The measure also imposes criminal penalties, including up to nearly a year in prison, for groups that pay canvassers on a quota system or that do not register with the secretary of state and train their workers.
In addition, a provision of the law bans out-of-state poll watchers. Carter, the lawmaker from the Chattanooga area, said during a March hearing that at one voting location, he encountered a poll watcher from New Jersey “interfering in our elections.” He said he chased the man away by calling the sheriff.
Opponents said such stories invoke painful memories of the civil rights era, when Southerners tried to block outside voting monitors.
“History has shown us that without impartial outside observers, lots of the progress we’ve seen, especially when it comes to voting rights and stopping the criminal activity that used to prevent African Americans and others from voting, would never have happened,” said Maxim Thorne, managing director of the Andrew Goodman Foundation, a nonprofit that promotes voting access and is among the groups suing over the new law.
The group is named for one of the three young civil rights workers murdered in Mississippi in 1964 while registering African Americans to vote. “For some, those were the good old days, of rampant lawlessness,” Thorne said. “We have no intention of letting that return today.”

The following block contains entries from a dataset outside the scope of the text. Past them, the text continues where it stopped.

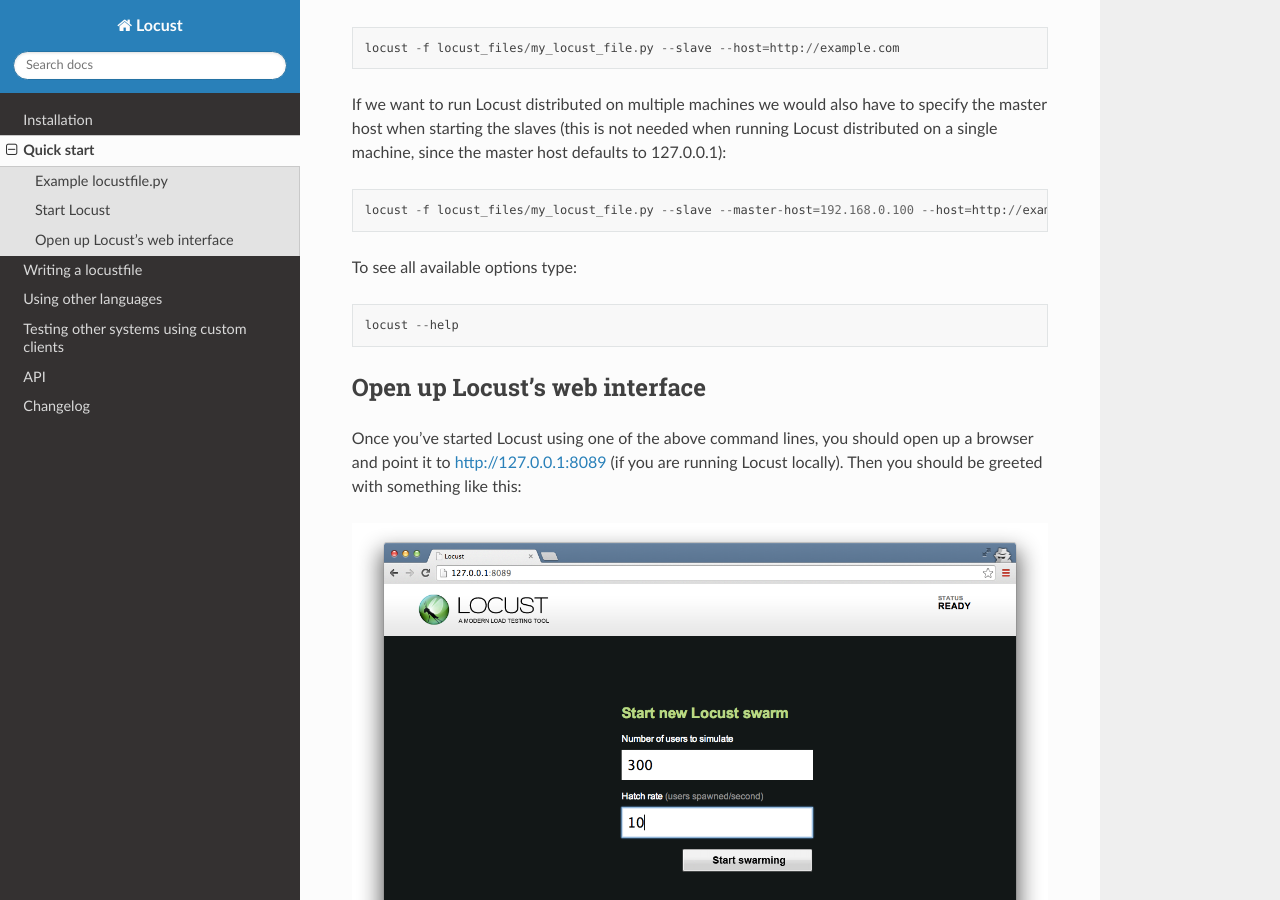
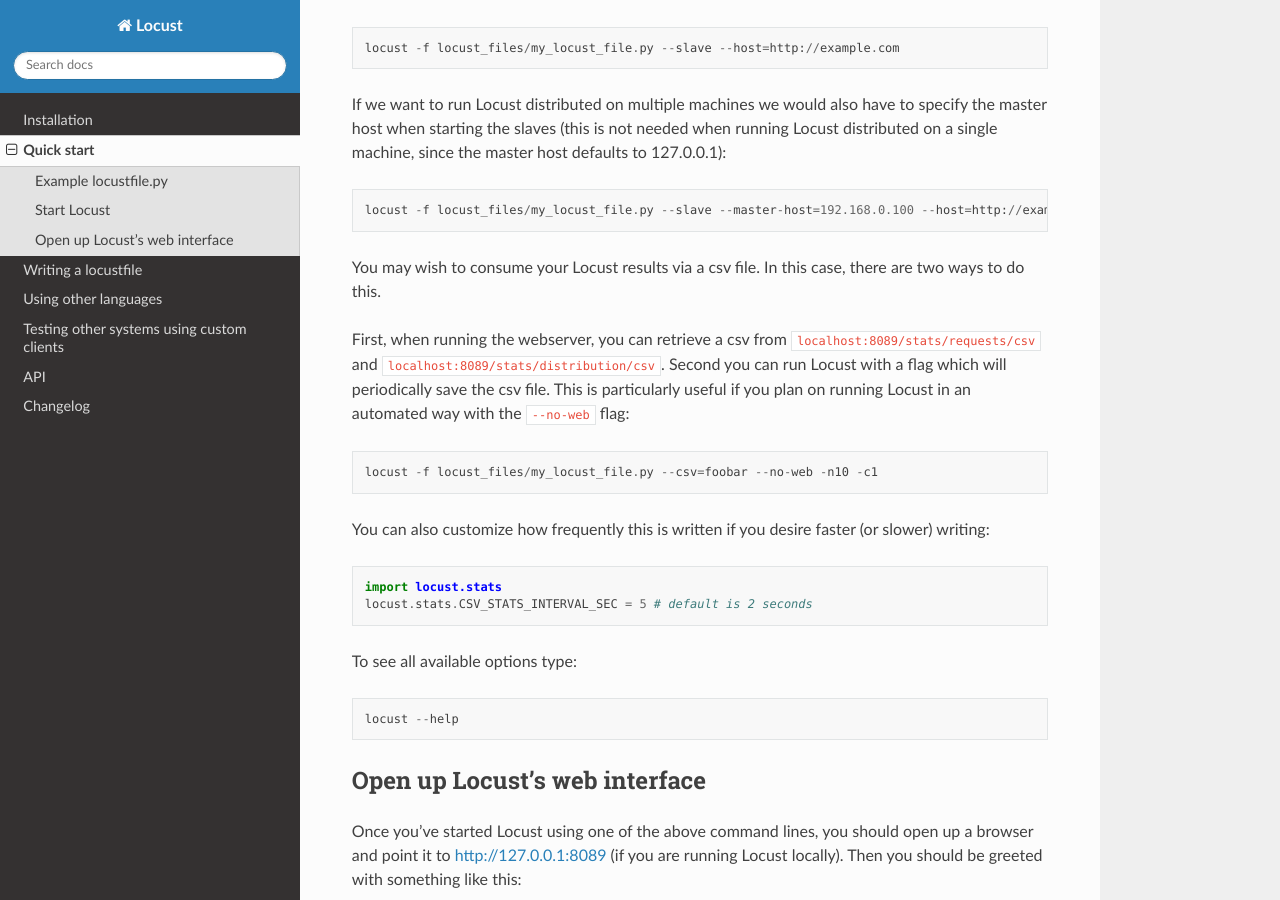
Before and after one commit to locustio/locust, a Sphinx documentation site: the page built from docs/quickstart.rst, in a window 1280 px wide and 900 px high, scrolled down 1973 px. Built offline with Sphinx 7.4.7 and the Read the Docs theme 2.0.0, drawn with Linux system fonts in a browser that asks for light colours; pages that are not in the unit, such as notebooks, are missing from menus.

Commit message:
CSV flag, review comments

```diff
--- a/docs/quickstart.rst
+++ b/docs/quickstart.rst
@@ -101,6 +101,20 @@
 
     locust -f locust_files/my_locust_file.py --slave --master-host=192.168.0.100 --host=http://example.com
 
+You may wish to consume your Locust results via a csv file. In this case, there are two ways to do this.
+
+First, when running the webserver, you can retrieve a csv from ``localhost:8089/stats/requests/csv`` and ``localhost:8089/stats/distribution/csv``.
+Second you can run Locust with a flag which will periodically save the csv file. This is particularly useful
+if you plan on running Locust in an automated way with the ``--no-web`` flag::
+
+    locust -f locust_files/my_locust_file.py --csv=foobar --no-web -n10 -c1
+
+You can also customize how frequently this is written if you desire faster (or slower) writing::
+
+
+    import locust.stats
+    locust.stats.CSV_STATS_INTERVAL_SEC = 5 # default is 2 seconds
+
 .. note::
 
 To see all available options type::
```
Also changed, not shown: 2 other files.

Anu Narayanswamy and Alice Crites in Washington and Brandon Gee in Nashville contributed to this report.